A president may lie to cover his tracks and avoid embarrassment, or to harm a rival, or for convenience. While some of Trump’s lies may have been unintended and some were doubtlessly part of his bargaining strategy, a very large proportion were of the self-serving type, and related to his personal behaviour… As a leader, Trump was clearly smart but his temperament ranks low on the scales of emotional and contextual intelligence that made FDR or George H.W. Bush successful presidents.
Trump rejected the liberal international order, questioned alliances, attacked multilateral institutions, withdrew from international trade and climate agreements, and launched a trade war with China. The promise to restore American greatness translated as transactional, disruptive diplomacy.
In a judgement penned before the Covid-19 pandemic, Nye writes that Trump showed “an immoral approach to consequences in which personal political convenience prevailed over lives… Moreover, his lack of respect for institutions and truth produced a loss of soft power, though it remains to be seen if the damage to institutions and reputation will be readily repairable or not.”
Using his model to assess morality and effectiveness in foreign policy, Nye ranks the fourteen presidents since 1945:
Best: Roosevelt, Truman, Eisenhower and George H.W. Bush
Middle: Kennedy, Ford, Carter, Reagan, Clinton and Obama
Worst: Johnson, Nixon, George W. Bush and Trump
Looking at the worst category, Nye writes that Johnson, Bush and Trump were “notably deficient on the dimension of contextual intelligence, sometimes teetering on the edge of wilful ignorance, reckless assessment and gross negligence.”
Moral choices are an inescapable aspect of foreign policy, Nye concludes, though cynics pretend otherwise. He dismisses the realist line that “interests bake the cake and values are just some icing presidents dribbled on to make it look pretty.” Icing says a lot about the idea as well as the taste of the cake, as Nye argues: “Humans do not live by the sword alone. Words are also powerful. Swords are swifter, but words can change the minds that wield the swords.” He quotes Kissinger’s line that international order depends not only on the balance of hard power but on perceptions of legitimacy. And legitimacy, Nye says, depends on values.
Summing up, Nye reflects that the important moral choices for future presidents will be about where and how to be involved in the world. American leadership, he says, is not the same as hegemony or domination or military intervention. America now has less preponderance in a more complex world.

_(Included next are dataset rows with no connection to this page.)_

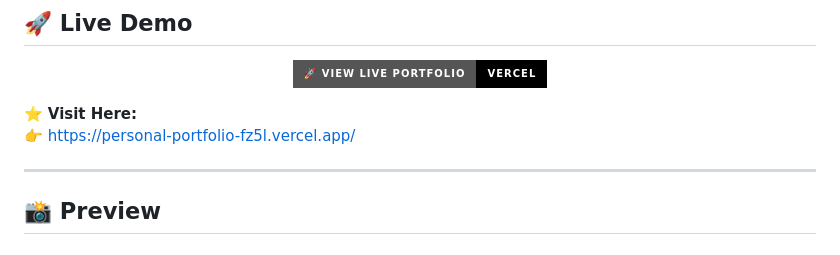
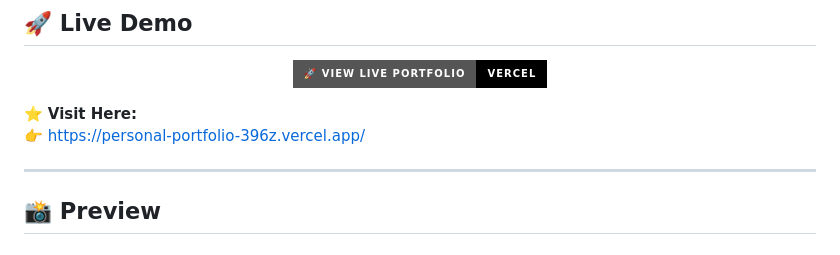
Before and after one commit to Akash-Wakade-7008-alt/Personal_Portfolio, a Markdown page: README.md, the part around the change. Rendered like a GitHub page; badges without logos.

```diff
--- a/README.md
+++ b/README.md
@@ -25,7 +25,7 @@ Designed with a strong focus on **clean UI, smooth layout, and professional visu
 </p>
 
 ⭐ **Visit Here:**
-👉 https://personal-portfolio-fz5l.vercel.app/
+👉 https://personal-portfolio-396z.vercel.app/
 
 ---
 
```
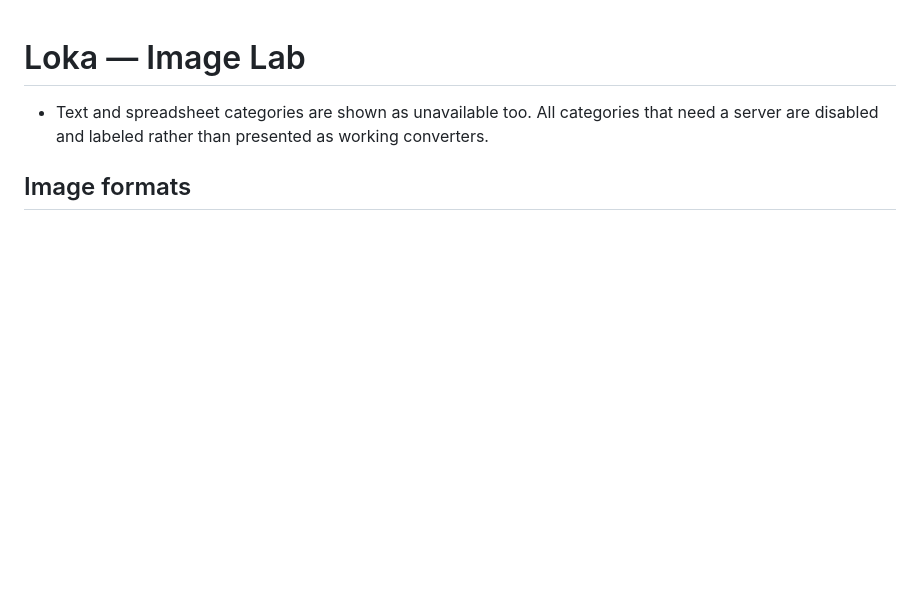
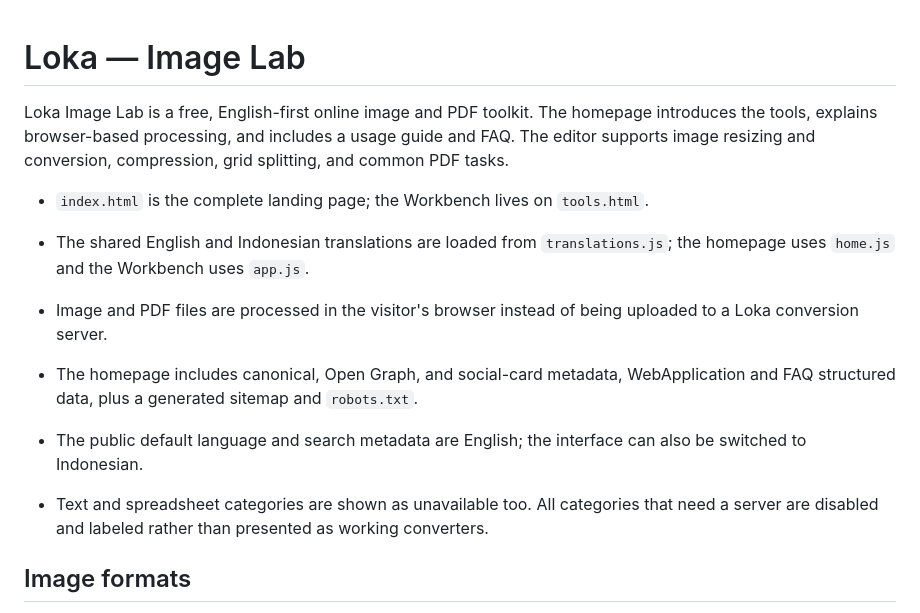
Before and after one commit to cloudy-bil/loka-image-lab, a Markdown page: README.md, the part around the change. Drawn GitHub-style; blank space fills up the shorter version.

```diff
--- a/README.md
+++ b/README.md
@@ -1,4 +1,14 @@
 # Loka — Image Lab
+
+Loka Image Lab is a free, English-first online image and PDF toolkit. The homepage introduces the tools, explains browser-based processing, and includes a usage guide and FAQ. The editor supports image resizing and conversion, compression, grid splitting, and common PDF tasks.
+
+- `index.html` is the complete landing page; the Workbench lives on `tools.html`.
+- The shared English and Indonesian translations are loaded from `translations.js`; the homepage uses `home.js` and the Workbench uses `app.js`.
+
+- Image and PDF files are processed in the visitor's browser instead of being uploaded to a Loka conversion server.
+- The homepage includes canonical, Open Graph, and social-card metadata, WebApplication and FAQ structured data, plus a generated sitemap and `robots.txt`.
+- The public default language and search metadata are English; the interface can also be switched to Indonesian.
+
 - Text and spreadsheet categories are shown as unavailable too. All categories that need a server are disabled and labeled rather than presented as working converters.
 
 
```
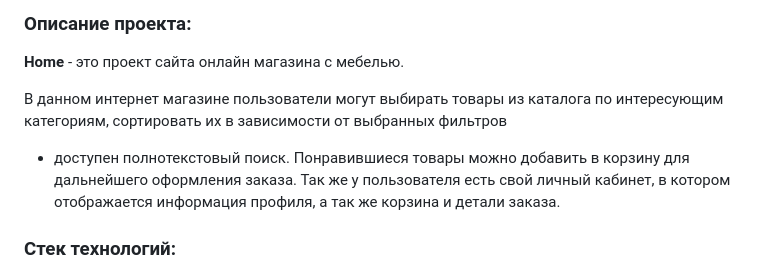
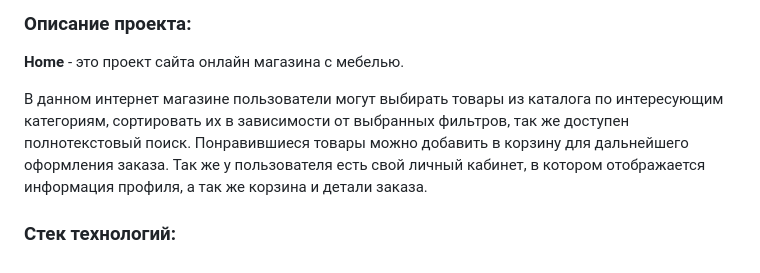
Before and after one commit to JuliSem/app_store, a Markdown page: README.md, the part around the change. Drawn GitHub-style.

```diff
--- a/README.md
+++ b/README.md
@@ -4,8 +4,8 @@
 **Home** - это проект сайта онлайн магазина с мебелью.
 
 В данном интернет магазине пользователи могут выбирать товары из каталога
-по интересующим категориям, сортировать их в зависимости от выбранных фильтров
-+ доступен полнотекстовый поиск. Понравившиеся товары можно добавить в корзину
+по интересующим категориям, сортировать их в зависимости от выбранных фильтров,
+так же доступен полнотекстовый поиск. Понравившиеся товары можно добавить в корзину
 для дальнейшего оформления заказа. Так же у пользователя есть свой личный
 кабинет, в котором отображается информация профиля, а так же корзина и детали заказа.
 
```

His final sentence acknowledges the Trumpian shadow: “The future success of American foreign policy may be threatened more by the rise of nativist politics that narrow our moral vision at home than by the rise and decline of other powers abroad.” •